## [Assignment]
Check each line of the material below for the string "googleapis" and reply with how many have it, nothing more.
- Opening Delimiter -
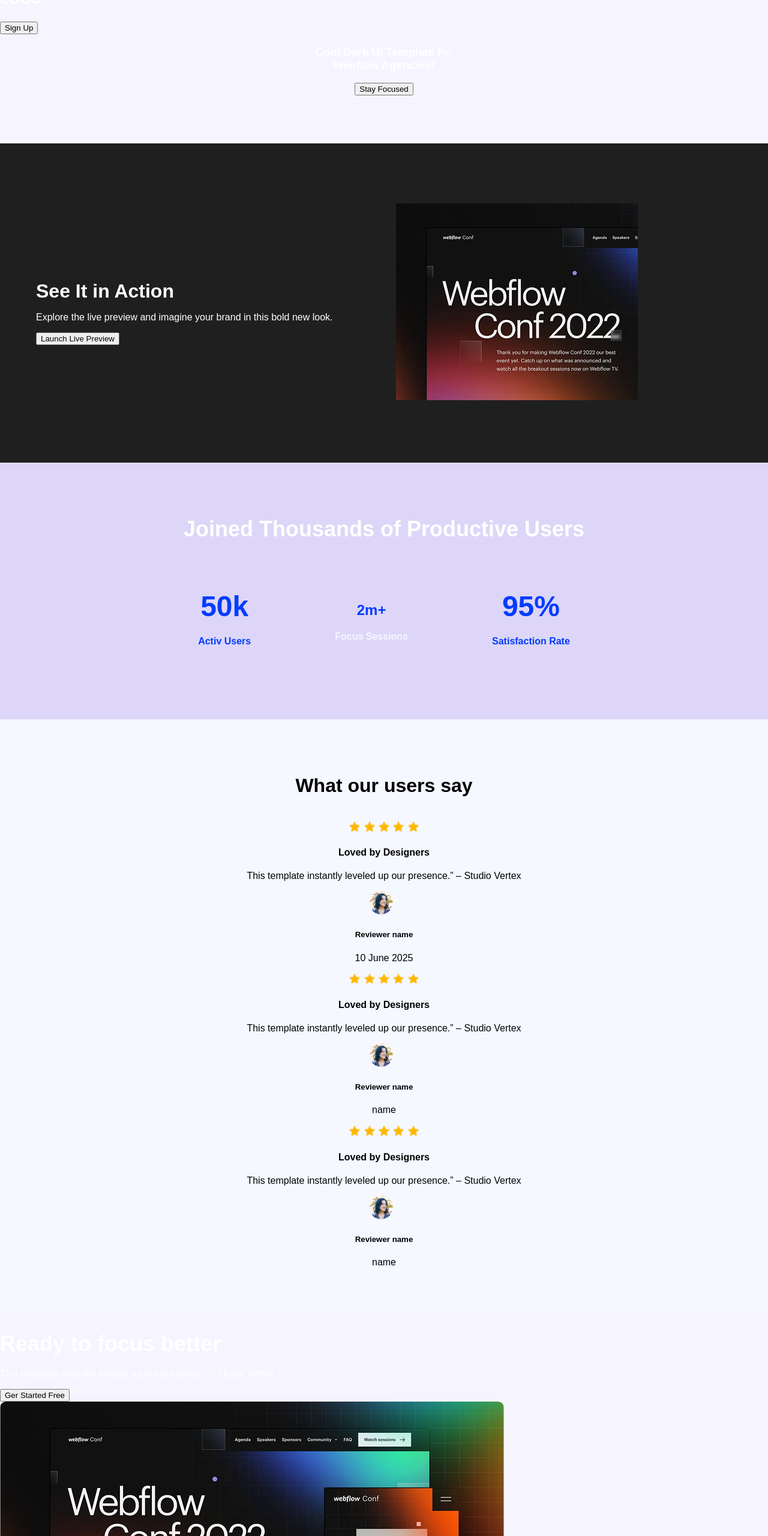
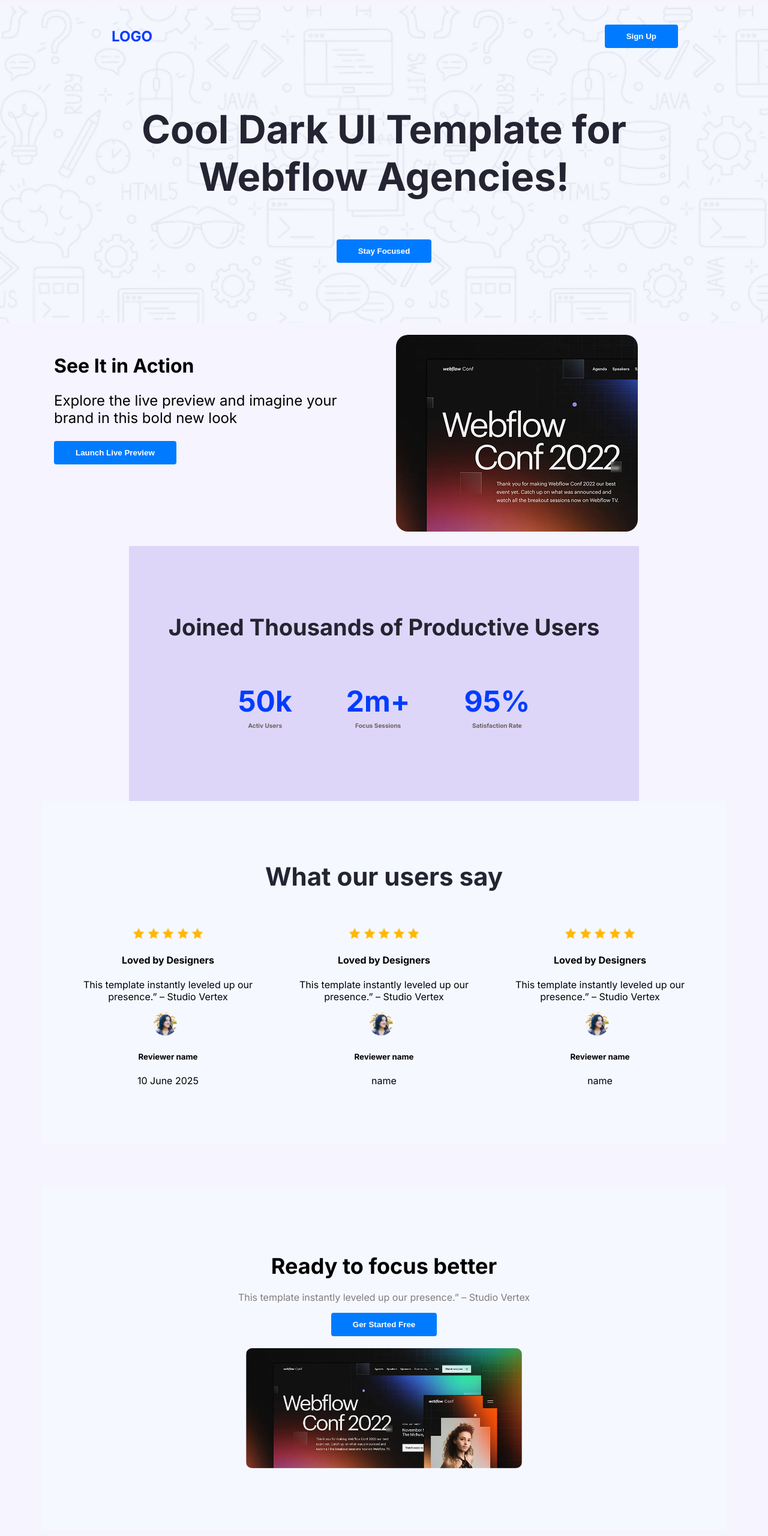
Before and after one commit to ashikahmmed1/my-new-github-websites, a plain HTML site: page index.html in a window 1280 px wide. Shown: the part 40-2600 px from the top of the page at 60% size. Drawn offline with Linux system fonts and the light colour scheme.

Commit message:
fainal revishon for git hub

```diff
--- a/index.html
+++ b/index.html
@@ -3,68 +3,77 @@
 <head>
     <meta charset="UTF-8">
     <meta name="viewport" content="width=device-width, initial-scale=1.0">
-    <title>new web developer </title>
+    <title>my fifst assignment</title>
     <link rel="preconnect" href="https://fonts.googleapis.com">
     <link rel="preconnect" href="https://fonts.gstatic.com" crossorigin>
-    <link href="https://fonts.googleapis.com/css2?family=Inter:ital,opsz,wght@0,14..32,100..900;1,14..32,100..900&display=swap" rel="stylesheet">
+   <link href="https://fonts.googleapis.com/css2?family=Inter:ital,opsz,wght@0,14..32,100..900;1,14..32,100..900&display=swap"
+   rel="stylesheet">
    <link rel="stylesheet" href="styles/portfolio.css">
 </head>
-<body class="rileway-normal">
-    <header class="backgrount-img">
-       <div class="nav-content">
-           <section class=""><h3 class="nav-title inter-style">LOGO<h3></h3></section>
+<body class="inter-open-ai">
+    <header class="header">
+       <nav class="nav-content">
+           <section class="new"> <h3 class="nav-title inter-style">LOGO</h3></SEction>
            <button class="btn-primary">Sign Up</button>
-
+        </nav>
+        <div class="hero-content text-align">
+            <h3 class="content-title">Cool Dark UI Template for
+            <br/> Webflow Agencies!</h3>
+            <button class="btn-primary">Stay Focused</button>
         </div>
-       <div class="hero-content text-align">
-            <h3 class="content-title">Cool Dark UI Template for <br/> Webflow Agencies!</h3>
-            <button class="btn-primary">Stay Focused</button>
+         <div>
+            <img src="" alt="">
          </div>
     </header>
 
+
    <main>
-        <section class="action-section">
+       <section class="">
+           <div class="action-section">
                <div class="action">
                   <h3 class="action-title">See It in Action</h3>
-                <p class="btn-primary">Explore the live preview and imagine your brand in this bold new look.</p>
+                  <p class="bb-primary">Explore the live preview and imagine your
+                  <br>brand in this bold new look</p>
                   <button class="btn-primary">Launch Live Preview</button>
                </div>
                <div class="action">
                   <img class="action-img" src="Assets/wc-mini.png" alt="" />
+
+                </div>
            </div>
        </section>
 
         <section class="user-section">
-            <h2 class="user-title raleway-normal">Joined Thousands of Productive Users</h2>
+            <h2 class="user-title">Joined Thousands of Productive Users</h2>
             <div class="iteam-container">
                 <div class="user-iteam inter-style">
                     <h2 class="iteam-title">50k</h2>
-                    <h4 class="item-descripition">Activ Users</h4>
+                    <h4 class="iteam-descripition">Activ Users</h4>
                 </div>
                 <div class="user-iteam inter-style">
-                    <h2 class="item-descripition">2m+</h2>
-                    <h4 class="iteam-container">Focus Sessions</h4>
+                    <h2 class="iteam-title">2m+</h2>
+                    <h4 class="iteam-descripition">Focus Sessions</h4>
                 </div>
                 <div class="user-iteam inter-style">
                     <h2 class="iteam-title">95%</h2>
-                    <h4 class="item-descripition">Satisfaction Rate</h4>
+                    <h4 class="iteam-descripition">Satisfaction Rate</h4>
                 </div>
             </div>
         </section>
-
+      <!-- what is section start -->
         <section class="git-section">
            <h3 class="git-section-title text-align">What our users say</h3>
-           <div class="git-containare inter-style">
+           <div class="git-containare">
                 <div class="git-iteam">
                     <div class="git-icon">
                        <img src="Assets/icon-star.png" alt="" />
                        <img src="Assets/icon-star.png" alt="" />
                        <img src="Assets/icon-star.png" alt="" />
-                       <img src="Assets/icon-star.png" alt="" />
-                       <img src="Assets/icon-star.png" alt="" />
+                       <img src="Assets/icon-star.png" alt="" />                    <img src="Assets/icon-star.png" alt="" />
                     </div>
                        <h4 class="git-title">Loved by Designers</h4>
-                       <p class="description">This template instantly leveled up our presence.” – Studio Vertex</p>
+                       <p class="description">This template instantly leveled up our
+                        <br>presence.” – Studio Vertex</p>
                     <div class="local-pro">
                             <img class="pro" src="Assets/avatar.png" alt="" />
                         <div class="local-details">
@@ -83,7 +92,8 @@
                      <img src="Assets/icon-star.png" alt="">
                     </div>
                        <h4 class="git-title">Loved by Designers</h4>
-                       <p class="description">This template instantly leveled up our presence.” – Studio Vertex</p>
+                       <p class="description">This template instantly leveled up our
+                        <br> presence.” – Studio Vertex</p>
                     <div class="local-pro">
                         <img class="pro" src="Assets/avatar.png" alt="" />
                         <div class="local-details">
@@ -102,7 +112,8 @@
                      <img src="Assets/icon-star.png" alt="">
                     </div>
                        <h4 class="git-title">Loved by Designers</h4>
-                       <p class="description">This template instantly leveled up our presence.” – Studio Vertex</p>
+                       <p class="description">This template instantly leveled up our
+                        <br>presence.” – Studio Vertex</p>
                     <div class="local-pro">
                             <img class="pro" src="Assets/avatar.png" alt="" />
                         <div class="local-details">
@@ -114,51 +125,49 @@
            </div>
        </section>
 
-       <section class="free-section text-align">
+       <section class="free-section">
             <div class="free-img">
                 <h2 class="free-title">Ready to focus better</h2>
                 <p class="free-primary">This template instantly leveled up our presence.” – Studio Vertex</p>
-                <button class="btn-primary">Ger Started Free</button>
+
+                <div class="canter-vu"><button class="btn-primary">Ger Started Free</button></div>
                <div class="free-img">
                   <img class="free-to-img" src="Assets/wc-big.png" alt="" />
                </div>
            </div>
        </section>
+   </main>
 
-       <section class="nfree-centainar">
-           <div class="nfree-centainar">
+   <footer class="nfree-centainar">
+        <div class="footer-column">
               <h1 class="nfree-title">Let’s Get in Touch</h1></div>
             </div>
-            <section class="nfree-centainar">
-            <div>
+            <div class="free-center">
                 <form action="" class="inter-style">
-                 <label class="label-title">Email:</label>
-                 <input type="email" placeholder="Your Email" />
-                 <label class="label-title">Name:</label>
-                 <input type="text" placeholder="Your Name"/>
-                 <label class="label-title">Massage:</label>
-                 <textarea placeholder="Massage"></textarea>
-                 <input class="btn-primary" type="button"value="got in touch">
+                      <input type="Email" name=""
+                      id="Email" placeholder="example@email.com" >
+                      <input type="Name" name="" id="" placeholder="full name">
+                      <textarea name="Message" id="" cols="30" rows="10"
+                      placeholder="write your message...."></textarea>
+                      <input class="btn-primary" type="button"value="Get in Touch">
                    </form>
-
             </div>
-       </section>
-
-    </main>
-
-
+        </div>
+    </footer>
     <footer class="footer-section">
-       <div>
-          <h1 class="footer-logo- text-align">LOGO</h1>
-          <p class="footer-description text-align">Ready to elevate your online presence? Contact us today to discuss your project and discover how we can bring your vision to life.</p>
+        <nav class="nav-a">
+            <div class="footer-ico">
+                <h1 class="footer-logo">LOGO</h1>
+                <p class="footer-description dark-to">Ready to elevate your online presence? Contact us today to discuss
+                <br> your project and discover how we can bring your vision to life.</p>
             </div>
-       <div>
-         <div class="footer-container">
-         <div class="iteam"><a href="">Home</a></div>
-         <div class="iteam"><a href="">About</a></div>
-         <div class="iteam"><a href="">How it Works</a></div>
-         <div class="iteam"><a href="">Service</a></div>
+            <div class="auto-me">
+                <div class="dark-to"><a href="">Home</a></div>
+                <div class="dark-to"><a href="">About</a></div>
+                <div class="dark-to"><a href="">How it Works</a></div>
+                <div class="dark-to"><a href="">Service</a></div>
             </div>
+        </nav>
     </footer>
 </body>
 </html>
--- a/styles/portfolio.css
+++ b/styles/portfolio.css
@@ -1,3 +1,12 @@
+.inter-open-ai {
+  font-family: "Inter", sans-serif;
+  font-optical-sizing: auto;
+  font-weight: normal;
+  font-size: normal ;
+}
+
+
+
  /* Imopre google class */
 body {
   margin: 0;
@@ -7,40 +16,48 @@ body {
 }
 
 
-
-header.background-ing{
-   background: url('../Assets/Hero-bg.png')
-   height: 100vh
-   display: flex;
-   Flex-direction: column;
-   justify-content: space-between;
-   padding: 40px;
-   color: #0000000;
+/* header style */
+.header{
+   background: url('../Assets/Hero-bg.png');
+   max-width: 1440px 736px;
+   text-align: center;
+   gap: 158px;
 }
+/* nav styles */
 .new{
   color: #003cff;
+
 }
-
-.nev-content {
+/* nav content */
+.nav-content {
  display: flex;
- color: #4E47FF;
+ gap: 158px;
  justify-content: space-between;
-  align-items: center;
+ margin: 50px 150px;
 }
 
 .nav-title{
  font-size: 24px;
+ padding: 12px 36px;
+ font-size: #4E47FF;
 }
 
 
-.btn-ptimary{
-  background-color:  #007bff;
+.btn-primary{
+ background-color: #007bff;
  border: none;
-  color:  #fff;
-  padding: 12px 24px;
+ font-weight: bold;
+ color: #FFFFFF;
+ padding: 12px 36px;
  border-radius: 4px;
-  cursor: pointer;
-  font-family: 'Inter' sans-serif'
+ cursor: #FFFFFF;
+
+}
+
+.content-title {
+  color: #252432;
+  font-weight: bold;
+  font-size: 65px;
 }
 
 .hero-content {
@@ -55,12 +72,19 @@ line-height: 1.2;
 margin-bottom: 20px;
 }
 
+/* main */
+main {
+  max-width: 1140px;
+  margin: 0 auto;
+}
+
+/*action section  */
 .action-section {
  display: flex;
-justify-content: space-around;
-align-items: center;
-padding: 80px 40px;
-background-color: #1f1f1f;
+ justify-content: space-between;
+ color: #252432;
+ max-width: 1140px 306px;
+
 }
 
 .action {
@@ -70,72 +94,91 @@ background-color: #1f1f1f;
 
 .action-title {
 font-size: 32px;
+tab-size: 42px;
 margin-bottom: 10px;
+color: #000000;
 }
+
+.bb-primary {
+  font-size: 24px;
+  color: #000;
+  border-radius: 50%;
+}
+
 .action-description {
 font-size: 18px;
 margin-bottom: 20px;
 }
-.action-ing {
+.action-img {
   max-width: 100%;
-border-radius: 10px;
+  border-radius: 20px;
 }
+
 .user-section {
   text-align: center;
-padding: 60px 40px;
-background-color: #ddd6f8
+  padding: 80px 50px;
+  background-color: #ddd6f8;
+  gap: 50px;
+  max-width: 1140px 342px;
+
+
+  width: 750px; margin: 0 auto;
 }
 
 .user-title {
-font-size: 36px;
-margin-bottom: 40px;
+  color: #252432;
+  font-size: 38px;
 }
 
 .iteam-container {
 display: flex;
 justify-content: center;
-gap: 60px;
+gap: 10px;
 color: #f5f8ff;
 }
 
 .user-iteam {
   padding: 40px;
   border-radius: 10px;
- color:  #003cff;
+  color: #003cff;
 }
+
 
 .iteam-title {
  font-size: 48px;
+ color:  #003cff;
  margin: 0;
 }
 
-.item-description {
-  font-size: 40px;
-  margin: 5px;
+.iteam-descripition {
+  font-size: 10px;
+  color: #6e5f5f;
+  margin: 5px 0 0 0;
+}
+/* git section styale */
+.git-containare {
+  display: flex;
+  gap: 20px;
+
 }
 
 .git-section {
- padding: 60px;
+  padding: 60px 40px;
  background-color:  #f5f8ff;
  color:  #000000;
  text-align: center;
 }
 
 .git-section-title {
-  font-size: 32px;
-  margin-bottom: 40px;
+  color: #252432;
+  font-size: 42px;
+  margin: 40px;
 }
 
-.git-containaer {
-  display: flex;
-  gap: 40px;
-  justify-content: center;
-  flex-wrap: wrap;
-}
 
-.gititeam {
-  border:  #ffffff;
-  padding: 30px;
+.git-iteam {
+  border:  #000000;
+  padding: 20px;
   border-radius: 10px;
   width: 300px;
 }
@@ -147,10 +190,12 @@ color: #f5f8ff;
 .git-titel {
   margin: 20px 0 10px 0;
   font-size: 20px;
+  color: #000;
 }
 
 .description {
   font-size: 16px;
+  color: #000;
 }
 
 .pro {
@@ -159,23 +204,45 @@ color: #f5f8ff;
   margin-right: 10px;
 }
 
+/* free stayle */
+.free-img {
+  margin: 20px 150px;
+}
+
+
+
 .free {
   align-items: center;
   background: #ffffff;
   padding: 80px 40px;
-  color:  #000;
+  color:  #FFFFFF;
   width: 900px;
   margin: auto;
 }
-
-.free-content {
-  flex: 1;
+/* free styale */
+.free-section {
+  display: flex;
+  max-width: 140px 696.77px;
 }
 
 .free-title {
   font-size: 36px;
+  text-align: center;
   margin-bottom: 20px;
+  color: #000000;
 }
+
+.free-primary{
+ color: #817b7b;
+ text-align: center;
+}
+
+.canter-vu {
+  text-align: center;
+
+
+}
+
 
 .free-description {
   font-size: 18px;
@@ -185,36 +252,51 @@ color: #f5f8ff;
 .free-to-img {
   max-width: 100%;
   border-radius: 10px;
+  text-align: center;
 }
 
-.nfree-section {
+.free-section {
   background-color: #f5f8ff;
   padding: 60px 40px;
   text-align: left;
   color: #000;
+  margin-top: 71px;
 }
 
-.nfree-containar form {
+
+/* footer styles */
+footer {
+  padding: 70px 0;
   display: flex;
-  flex-direction: column;
-  gap: 20px;
-  max-width: 40px;
-  margin: 0 auto;
+}
+
+.nfree-title {
+  margin-bottom: 40px;
+  font-size: 32px;
+  color: #000000;
+}
+
+.free-center {
+  text-align: center;
+
 }
 
 .label-title {
-  text-align: left;
   font-size: 16px;
+  color: #000000;
 }
 
 input[type="email"]
 input[type="text"]
 textarea {
-  padding: 12px;
+  height: 64px;
   border: none;
   border-radius: 4px;
   font-family: 'inter',sans-serif;
+  background-color: white;
   }
+
+
 
 .btn-ptimary{
   margin-top: 20px;
@@ -227,26 +309,28 @@ textarea {
 }
 
 .footer-section {
+  display: flex;
   background: #ffffff;
-  padding: 40px;
+  padding: 45px;
   text-align: center;
-  color: #000;
+}
+.footer-ico{
+  text-align: center;
 }
 
 .footer-logo {
-  font-size: 24px;
+  color: #4E47FF;
+  font-size: 100%;
   margin-bottom: 10px;
 }
 
 .footer-deseription {
   font-size: 16px;
   margin-bottom: 20px;
-  color: #000000;
+
 }
 
 .footer-centainer {
-  display: flex;
-  justify-content: center;
   gap: 40px;
   color: #000;
 }
@@ -257,3 +341,23 @@ textarea {
   font-size: 16px;
 
 }
+/* nav styles */
+ nav {
+  align-items: center;
+
+}
+
+nav div a {
+  text-decoration: none;
+
+}
+
+
+.auto-me {
+  display: flex;
+  gap: 24px;
+  text-align: center;
+}
+.dark-to {
+  color: #8987A1;
+}
```
Lines whose indentation alone changed are shown as unchanged.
- Closing Delimiter -
## [Final answer]
3